• **Task objective**:
Go through the entries and count the lines with the string "setRoomSettings" in them. Give only that number.
── Excerpted records
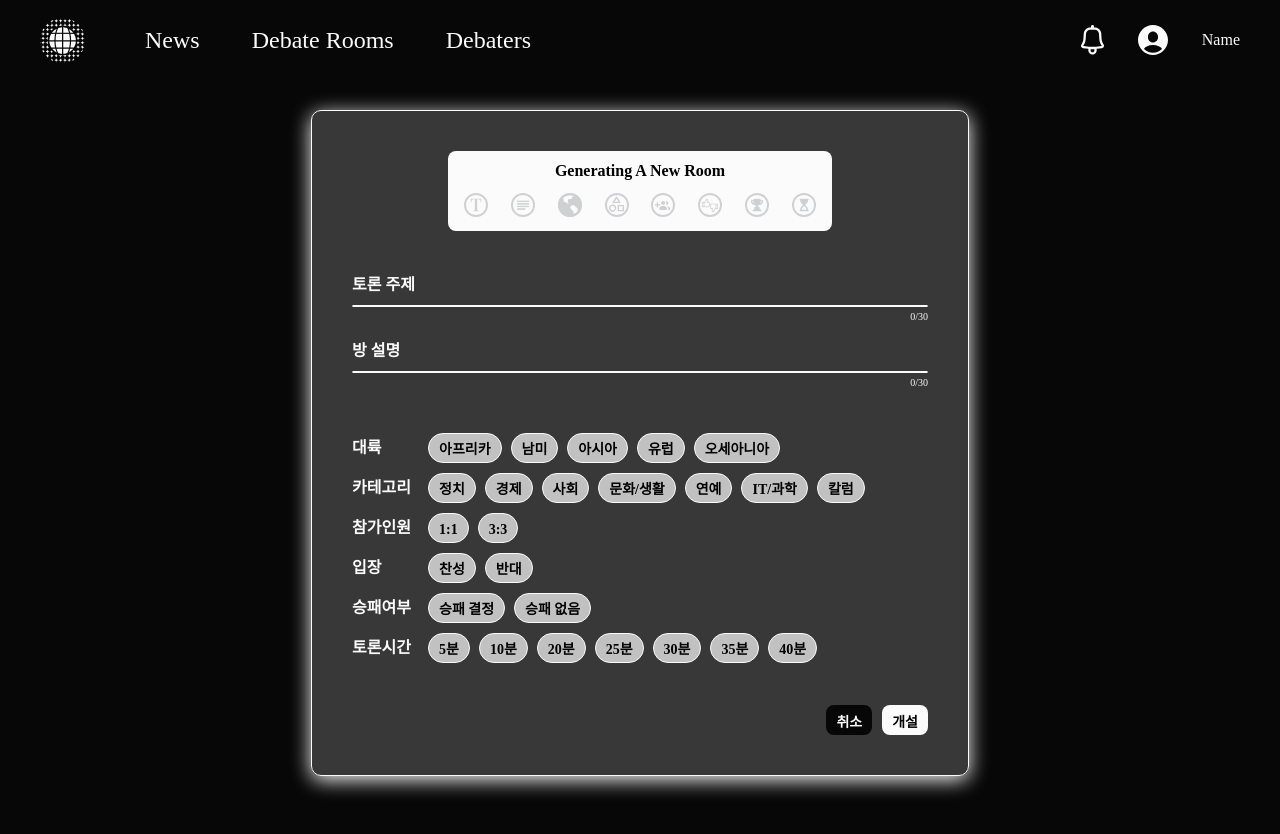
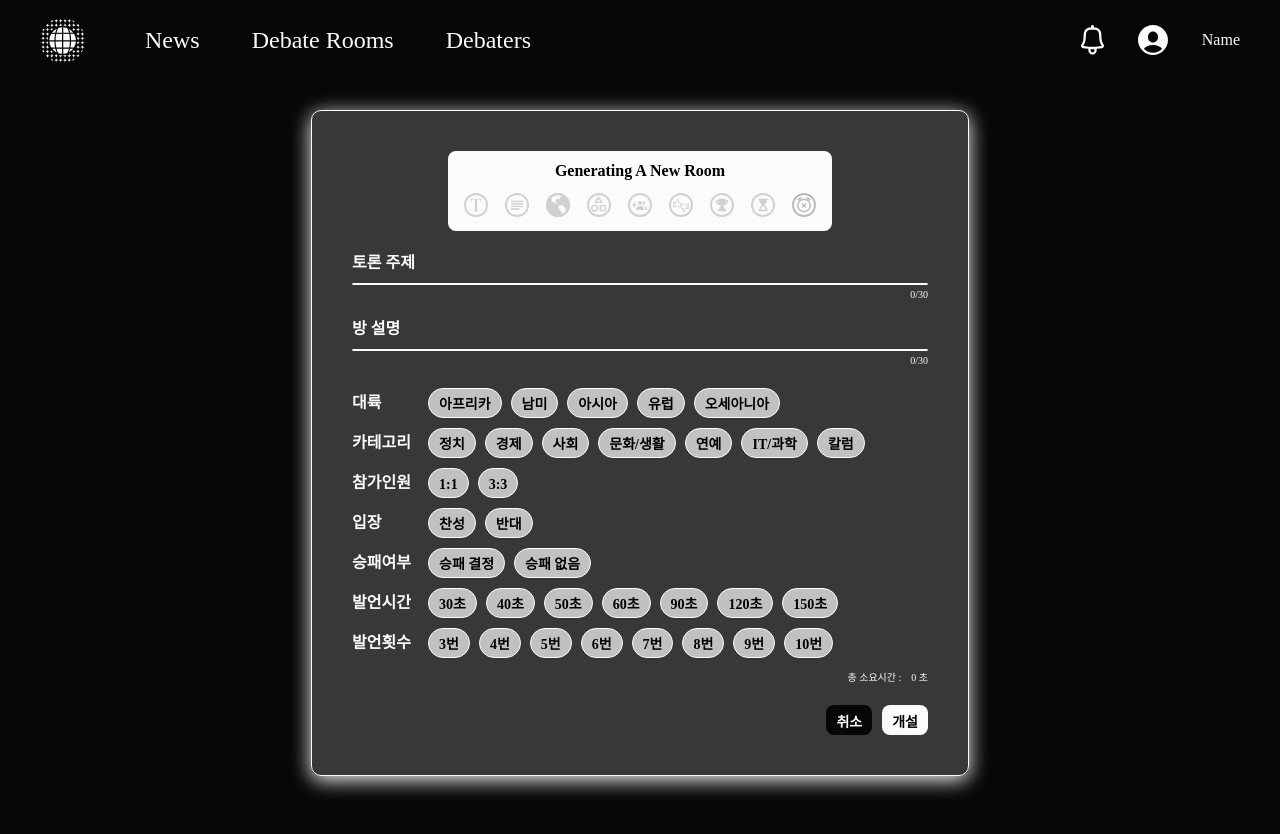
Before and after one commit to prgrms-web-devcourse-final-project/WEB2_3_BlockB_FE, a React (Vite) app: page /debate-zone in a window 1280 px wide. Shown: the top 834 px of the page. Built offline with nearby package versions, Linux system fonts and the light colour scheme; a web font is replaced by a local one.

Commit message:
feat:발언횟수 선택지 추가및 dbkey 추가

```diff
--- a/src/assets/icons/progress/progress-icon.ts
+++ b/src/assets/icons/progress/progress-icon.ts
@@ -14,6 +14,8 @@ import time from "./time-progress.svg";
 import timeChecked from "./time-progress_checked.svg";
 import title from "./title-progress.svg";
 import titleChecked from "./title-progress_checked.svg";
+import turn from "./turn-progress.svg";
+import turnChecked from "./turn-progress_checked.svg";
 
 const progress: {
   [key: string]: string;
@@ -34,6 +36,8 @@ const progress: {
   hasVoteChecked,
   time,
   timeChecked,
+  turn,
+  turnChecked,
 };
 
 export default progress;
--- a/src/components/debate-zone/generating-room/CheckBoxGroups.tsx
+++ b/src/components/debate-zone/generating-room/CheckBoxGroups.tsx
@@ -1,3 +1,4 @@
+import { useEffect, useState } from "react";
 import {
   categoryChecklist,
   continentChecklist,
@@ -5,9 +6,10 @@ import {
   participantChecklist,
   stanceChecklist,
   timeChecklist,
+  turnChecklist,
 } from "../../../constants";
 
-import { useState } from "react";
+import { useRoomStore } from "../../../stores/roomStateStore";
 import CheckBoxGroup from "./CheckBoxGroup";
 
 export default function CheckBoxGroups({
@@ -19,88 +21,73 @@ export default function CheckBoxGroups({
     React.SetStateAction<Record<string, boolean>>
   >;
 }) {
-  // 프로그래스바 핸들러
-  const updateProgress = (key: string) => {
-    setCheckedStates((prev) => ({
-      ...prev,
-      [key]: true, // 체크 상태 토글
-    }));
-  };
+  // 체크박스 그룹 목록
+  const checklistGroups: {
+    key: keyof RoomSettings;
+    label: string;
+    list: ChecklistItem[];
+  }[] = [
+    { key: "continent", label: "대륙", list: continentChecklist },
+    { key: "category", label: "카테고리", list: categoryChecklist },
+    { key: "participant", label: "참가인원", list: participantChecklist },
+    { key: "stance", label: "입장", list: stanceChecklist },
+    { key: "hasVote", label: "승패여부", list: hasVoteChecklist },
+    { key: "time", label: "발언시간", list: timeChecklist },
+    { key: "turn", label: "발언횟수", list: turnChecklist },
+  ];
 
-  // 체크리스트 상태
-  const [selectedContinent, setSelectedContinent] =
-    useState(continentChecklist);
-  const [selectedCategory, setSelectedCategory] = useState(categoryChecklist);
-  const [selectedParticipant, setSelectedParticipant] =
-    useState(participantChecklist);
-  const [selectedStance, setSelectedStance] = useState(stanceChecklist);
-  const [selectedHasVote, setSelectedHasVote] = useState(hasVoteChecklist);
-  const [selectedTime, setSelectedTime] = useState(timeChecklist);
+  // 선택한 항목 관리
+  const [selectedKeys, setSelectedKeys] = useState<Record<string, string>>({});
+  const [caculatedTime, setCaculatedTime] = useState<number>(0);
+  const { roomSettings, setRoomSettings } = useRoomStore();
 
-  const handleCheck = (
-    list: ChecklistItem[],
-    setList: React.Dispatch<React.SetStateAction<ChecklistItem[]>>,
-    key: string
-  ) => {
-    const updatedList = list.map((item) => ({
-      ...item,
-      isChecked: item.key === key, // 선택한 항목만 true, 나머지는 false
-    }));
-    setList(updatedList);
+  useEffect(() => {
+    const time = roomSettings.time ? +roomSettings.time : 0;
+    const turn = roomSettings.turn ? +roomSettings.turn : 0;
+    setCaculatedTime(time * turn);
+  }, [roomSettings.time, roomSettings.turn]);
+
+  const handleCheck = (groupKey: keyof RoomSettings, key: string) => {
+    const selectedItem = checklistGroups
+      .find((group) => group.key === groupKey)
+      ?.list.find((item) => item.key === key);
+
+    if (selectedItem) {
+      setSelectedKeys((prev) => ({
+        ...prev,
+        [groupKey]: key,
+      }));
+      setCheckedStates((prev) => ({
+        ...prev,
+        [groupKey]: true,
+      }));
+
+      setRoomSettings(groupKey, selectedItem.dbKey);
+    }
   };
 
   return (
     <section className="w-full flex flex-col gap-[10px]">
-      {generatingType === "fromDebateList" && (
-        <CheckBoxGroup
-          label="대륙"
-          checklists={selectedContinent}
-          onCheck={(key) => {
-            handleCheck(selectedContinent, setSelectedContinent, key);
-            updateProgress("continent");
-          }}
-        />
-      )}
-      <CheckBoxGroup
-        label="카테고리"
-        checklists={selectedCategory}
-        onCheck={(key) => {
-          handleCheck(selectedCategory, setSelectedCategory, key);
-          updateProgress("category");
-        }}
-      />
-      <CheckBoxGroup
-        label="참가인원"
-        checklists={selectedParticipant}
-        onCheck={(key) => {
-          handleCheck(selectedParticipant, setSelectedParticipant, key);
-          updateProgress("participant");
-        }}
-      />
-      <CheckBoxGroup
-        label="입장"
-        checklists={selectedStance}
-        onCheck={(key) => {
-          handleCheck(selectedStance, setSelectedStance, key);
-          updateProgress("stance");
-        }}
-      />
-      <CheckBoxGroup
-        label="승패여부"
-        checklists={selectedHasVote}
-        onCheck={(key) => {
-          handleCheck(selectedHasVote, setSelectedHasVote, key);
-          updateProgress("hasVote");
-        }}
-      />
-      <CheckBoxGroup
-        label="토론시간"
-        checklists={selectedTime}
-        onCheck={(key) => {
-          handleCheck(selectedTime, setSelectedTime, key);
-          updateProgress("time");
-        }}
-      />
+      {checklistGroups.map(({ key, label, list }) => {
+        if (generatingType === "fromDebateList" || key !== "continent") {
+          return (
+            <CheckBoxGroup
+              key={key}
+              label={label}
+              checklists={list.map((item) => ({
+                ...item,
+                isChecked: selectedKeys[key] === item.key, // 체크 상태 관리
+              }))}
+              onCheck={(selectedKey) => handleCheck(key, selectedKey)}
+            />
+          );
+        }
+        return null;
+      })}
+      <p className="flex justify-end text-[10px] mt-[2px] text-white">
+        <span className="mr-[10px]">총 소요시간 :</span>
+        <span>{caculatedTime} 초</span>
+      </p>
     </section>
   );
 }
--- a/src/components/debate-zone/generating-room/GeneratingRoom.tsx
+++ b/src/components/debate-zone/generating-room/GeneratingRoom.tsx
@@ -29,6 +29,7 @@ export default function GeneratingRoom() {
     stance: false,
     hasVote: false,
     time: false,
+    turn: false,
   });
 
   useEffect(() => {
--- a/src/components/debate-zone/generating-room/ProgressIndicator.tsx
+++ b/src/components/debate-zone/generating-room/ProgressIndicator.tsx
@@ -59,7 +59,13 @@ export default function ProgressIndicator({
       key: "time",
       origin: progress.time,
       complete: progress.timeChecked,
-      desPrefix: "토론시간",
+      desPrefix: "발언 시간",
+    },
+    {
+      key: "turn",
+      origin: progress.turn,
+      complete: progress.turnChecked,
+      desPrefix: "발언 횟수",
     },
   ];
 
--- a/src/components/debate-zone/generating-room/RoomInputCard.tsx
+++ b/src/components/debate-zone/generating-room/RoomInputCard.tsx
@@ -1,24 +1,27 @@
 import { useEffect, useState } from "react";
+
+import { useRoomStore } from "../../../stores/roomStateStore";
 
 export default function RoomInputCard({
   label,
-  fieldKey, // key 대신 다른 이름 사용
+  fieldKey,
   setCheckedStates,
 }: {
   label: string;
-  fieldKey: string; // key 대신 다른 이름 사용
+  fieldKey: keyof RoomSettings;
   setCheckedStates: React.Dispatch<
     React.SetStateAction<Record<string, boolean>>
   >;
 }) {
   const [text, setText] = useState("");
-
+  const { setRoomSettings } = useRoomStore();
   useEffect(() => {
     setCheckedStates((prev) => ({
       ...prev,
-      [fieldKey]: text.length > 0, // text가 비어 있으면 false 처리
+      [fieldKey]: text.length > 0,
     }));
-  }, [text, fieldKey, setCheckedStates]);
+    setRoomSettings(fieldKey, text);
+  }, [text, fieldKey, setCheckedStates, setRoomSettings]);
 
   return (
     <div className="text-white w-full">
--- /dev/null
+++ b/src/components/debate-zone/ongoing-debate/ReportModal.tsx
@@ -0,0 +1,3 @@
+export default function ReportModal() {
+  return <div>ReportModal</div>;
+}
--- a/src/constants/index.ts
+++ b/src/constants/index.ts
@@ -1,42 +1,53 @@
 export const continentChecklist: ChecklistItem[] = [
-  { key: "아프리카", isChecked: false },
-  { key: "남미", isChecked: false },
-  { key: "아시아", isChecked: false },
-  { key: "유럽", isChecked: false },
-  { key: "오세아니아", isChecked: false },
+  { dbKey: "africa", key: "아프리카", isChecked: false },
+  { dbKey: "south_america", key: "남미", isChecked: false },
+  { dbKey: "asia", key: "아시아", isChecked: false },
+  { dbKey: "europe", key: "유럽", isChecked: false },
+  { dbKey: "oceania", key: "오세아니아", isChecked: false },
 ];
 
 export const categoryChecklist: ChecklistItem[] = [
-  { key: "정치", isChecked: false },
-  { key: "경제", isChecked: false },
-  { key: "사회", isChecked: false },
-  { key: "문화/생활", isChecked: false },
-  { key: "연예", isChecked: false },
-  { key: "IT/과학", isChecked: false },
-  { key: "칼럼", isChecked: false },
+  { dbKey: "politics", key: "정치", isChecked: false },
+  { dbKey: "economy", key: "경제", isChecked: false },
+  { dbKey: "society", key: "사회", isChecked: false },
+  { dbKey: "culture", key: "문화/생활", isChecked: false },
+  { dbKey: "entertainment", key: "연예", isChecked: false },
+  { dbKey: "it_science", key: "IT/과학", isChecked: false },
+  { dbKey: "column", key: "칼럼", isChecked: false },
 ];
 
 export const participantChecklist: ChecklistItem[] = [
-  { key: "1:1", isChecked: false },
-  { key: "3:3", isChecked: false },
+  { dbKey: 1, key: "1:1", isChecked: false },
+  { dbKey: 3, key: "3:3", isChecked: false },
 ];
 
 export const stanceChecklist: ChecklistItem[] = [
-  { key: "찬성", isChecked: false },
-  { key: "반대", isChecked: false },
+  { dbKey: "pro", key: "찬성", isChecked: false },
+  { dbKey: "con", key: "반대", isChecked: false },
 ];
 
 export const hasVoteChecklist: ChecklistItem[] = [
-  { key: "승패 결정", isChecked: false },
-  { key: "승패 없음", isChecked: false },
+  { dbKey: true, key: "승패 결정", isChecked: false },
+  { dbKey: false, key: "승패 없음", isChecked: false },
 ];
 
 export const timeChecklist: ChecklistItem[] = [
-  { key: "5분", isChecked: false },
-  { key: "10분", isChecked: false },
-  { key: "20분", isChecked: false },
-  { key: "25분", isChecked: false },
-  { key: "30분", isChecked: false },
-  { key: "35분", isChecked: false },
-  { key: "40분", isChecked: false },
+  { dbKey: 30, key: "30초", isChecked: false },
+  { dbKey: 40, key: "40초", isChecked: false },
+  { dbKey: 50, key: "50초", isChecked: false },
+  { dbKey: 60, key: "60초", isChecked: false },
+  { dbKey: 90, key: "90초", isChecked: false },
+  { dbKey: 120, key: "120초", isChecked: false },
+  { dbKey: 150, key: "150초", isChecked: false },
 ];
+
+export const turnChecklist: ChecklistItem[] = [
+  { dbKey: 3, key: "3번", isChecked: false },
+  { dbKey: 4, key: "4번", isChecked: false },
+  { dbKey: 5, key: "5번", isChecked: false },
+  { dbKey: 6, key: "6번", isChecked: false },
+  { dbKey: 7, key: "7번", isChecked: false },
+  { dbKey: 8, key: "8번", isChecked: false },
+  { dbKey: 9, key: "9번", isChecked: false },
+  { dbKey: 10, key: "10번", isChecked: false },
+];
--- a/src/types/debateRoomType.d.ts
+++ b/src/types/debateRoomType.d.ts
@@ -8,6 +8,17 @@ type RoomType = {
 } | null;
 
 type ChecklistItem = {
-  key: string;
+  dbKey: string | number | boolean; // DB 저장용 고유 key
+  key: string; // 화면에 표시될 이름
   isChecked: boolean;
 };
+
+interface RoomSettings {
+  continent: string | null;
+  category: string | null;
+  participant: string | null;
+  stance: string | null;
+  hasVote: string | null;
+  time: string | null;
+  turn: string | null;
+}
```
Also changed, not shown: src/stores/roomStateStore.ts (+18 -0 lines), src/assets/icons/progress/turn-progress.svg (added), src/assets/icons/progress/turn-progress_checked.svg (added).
────
• **Final answer**:
5